I would like to inform everyone of a new product I have developed to make managing diabetes easy for patients. We accept data from all pumps and meters and create easy to read dashboards and reports. My daughter has been a diabetic for 10 years and I have always been frustrated with the tools to manage her diabetes so with help from other diabetics and Riley Hospital for Children I created a tool set from a diabetic's perspective. Think about this as IPod (syncing the device meter/pump) meets Facebook (community/collaboration) meets rewards programs for compliance (CVS extra care) for diabetes. The tool is free for patients.
You are encouraged to report negative side effects of prescription drugs to the FDA. Visit the FDA MedWatch website or call 1-800-FDA-1088.
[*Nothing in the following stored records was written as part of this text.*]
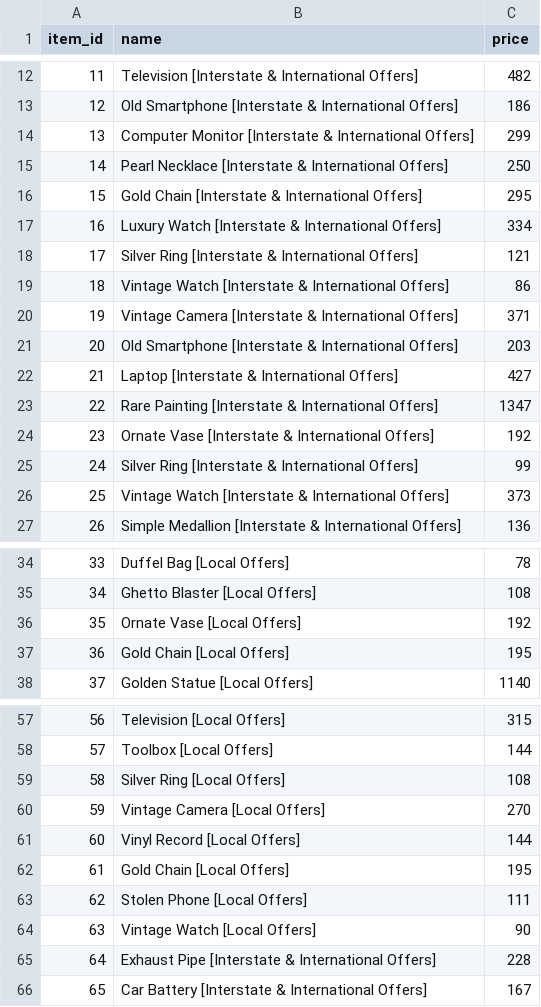
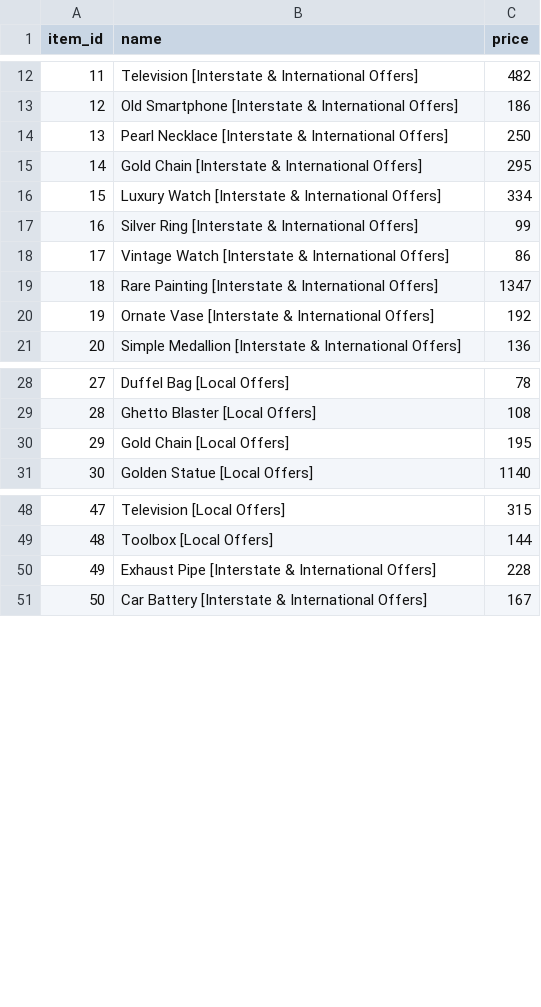
Before and after one commit to Pooksterlive/No-Pixel-Stuff, a CSV file: data/inventory.csv, drawn as a sheet; only a part is shown, gaps mark what is left out; removed rows and columns are numbered as before the commit, all else as after; the diff covers the shown part only; the diff names each change by its address in the sheet, - before the commit and + after, or states it on an @@ line.

Commit message:
Deduplicate inventory entries by full item name and keep the lowest price

```diff
--- a/data/inventory.csv
+++ b/data/inventory.csv
-row 14: 13 | Computer Monitor [Interstate & International Offers] | 299
@@ column A (item_id) renumbered from row 14 down @@
-C17 (price): 121
+C17 (price): 99
-row 20: 19 | Vintage Camera [Interstate & International Offers] | 371
-row 21: 20 | Old Smartphone [Interstate & International Offers] | 203
-row 22: 21 | Laptop [Interstate & International Offers] | 427
-row 25: 24 | Silver Ring [Interstate & International Offers] | 99
-row 26: 25 | Vintage Watch [Interstate & International Offers] | 373
-row 36: 35 | Ornate Vase [Local Offers] | 192
-row 59: 58 | Silver Ring [Local Offers] | 108
-row 60: 59 | Vintage Camera [Local Offers] | 270
-row 61: 60 | Vinyl Record [Local Offers] | 144
-row 62: 61 | Gold Chain [Local Offers] | 195
-row 63: 62 | Stolen Phone [Local Offers] | 111
-row 64: 63 | Vintage Watch [Local Offers] | 90
```
Also changed, not shown: 7 removed rows elsewhere in this file.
The opinions expressed in WebMD Communities are solely those of the User, who may or may not have medical or scientific training. These opinions do not represent the opinions of WebMD. Communities are not reviewed by a WebMD physician or any member of the WebMD editorial staff for accuracy, balance, objectivity, or any other reason except for compliance with our Terms and Conditions. Some of these opinions may contain information about treatments or uses of drug products that have not been approved by the U.S. Food and Drug Administration. WebMD does not endorse any specific product, service or treatment.
Do not consider Communities as medical advice. Never delay or disregard seeking professional medical advice from your doctor or other qualified healthcare provider because of something you have read on WebMD. You should always speak with your doctor before you start, stop, or change any prescribed part of your care plan or treatment. WebMD understands that reading individual, real-life experiences can be a helpful resource, but it is never a substitute for professional medical advice, diagnosis, or treatment from a qualified health care provider. If you think you may have a medical emergency, call your doctor or dial 911 immediately.